▶ **REQUIREMENT**
Determine which lines of the records include the word "each", and copy them.

━━━━━ EXERCISE MATERIAL

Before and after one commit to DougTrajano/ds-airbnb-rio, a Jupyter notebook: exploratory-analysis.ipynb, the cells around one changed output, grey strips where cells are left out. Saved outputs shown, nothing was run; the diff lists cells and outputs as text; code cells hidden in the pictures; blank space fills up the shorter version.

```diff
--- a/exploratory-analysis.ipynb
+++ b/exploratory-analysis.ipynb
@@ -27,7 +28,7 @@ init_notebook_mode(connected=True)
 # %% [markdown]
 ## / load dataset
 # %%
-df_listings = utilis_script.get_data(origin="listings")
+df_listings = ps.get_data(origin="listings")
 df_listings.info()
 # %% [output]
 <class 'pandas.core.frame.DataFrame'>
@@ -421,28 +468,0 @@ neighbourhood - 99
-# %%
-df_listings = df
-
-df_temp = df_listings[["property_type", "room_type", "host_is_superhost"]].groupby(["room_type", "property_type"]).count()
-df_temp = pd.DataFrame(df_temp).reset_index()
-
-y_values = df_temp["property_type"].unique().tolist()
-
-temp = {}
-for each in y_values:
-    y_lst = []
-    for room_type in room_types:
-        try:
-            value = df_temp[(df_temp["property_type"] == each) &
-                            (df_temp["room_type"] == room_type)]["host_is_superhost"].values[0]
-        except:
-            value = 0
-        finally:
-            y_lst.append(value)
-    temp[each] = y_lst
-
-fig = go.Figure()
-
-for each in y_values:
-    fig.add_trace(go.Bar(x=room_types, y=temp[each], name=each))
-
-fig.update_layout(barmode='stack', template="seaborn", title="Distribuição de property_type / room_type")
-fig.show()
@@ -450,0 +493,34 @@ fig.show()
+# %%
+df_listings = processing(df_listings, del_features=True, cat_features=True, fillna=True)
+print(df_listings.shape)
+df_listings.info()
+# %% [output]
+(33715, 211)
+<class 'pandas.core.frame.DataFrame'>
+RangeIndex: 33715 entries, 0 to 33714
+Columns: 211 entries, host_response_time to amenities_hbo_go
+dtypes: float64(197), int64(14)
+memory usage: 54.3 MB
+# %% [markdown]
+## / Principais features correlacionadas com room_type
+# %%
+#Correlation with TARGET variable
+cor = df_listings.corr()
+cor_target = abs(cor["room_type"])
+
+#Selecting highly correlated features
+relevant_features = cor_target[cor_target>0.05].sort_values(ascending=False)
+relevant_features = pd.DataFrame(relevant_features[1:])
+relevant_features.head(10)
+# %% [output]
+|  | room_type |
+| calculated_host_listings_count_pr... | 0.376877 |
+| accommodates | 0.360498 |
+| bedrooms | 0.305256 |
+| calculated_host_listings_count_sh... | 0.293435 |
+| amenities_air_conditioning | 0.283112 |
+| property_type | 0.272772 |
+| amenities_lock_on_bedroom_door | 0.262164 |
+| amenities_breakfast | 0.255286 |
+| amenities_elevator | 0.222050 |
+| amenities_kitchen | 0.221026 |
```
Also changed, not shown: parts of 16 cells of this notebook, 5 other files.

━━━━━━━━━━

▶ **COMPLETED TASK**
-for each in y_values:
-            value = df_temp[(df_temp["property_type"] == each) &
-    temp[each] = y_lst
-for each in y_values:
-    fig.add_trace(go.Bar(x=room_types, y=temp[each], name=each))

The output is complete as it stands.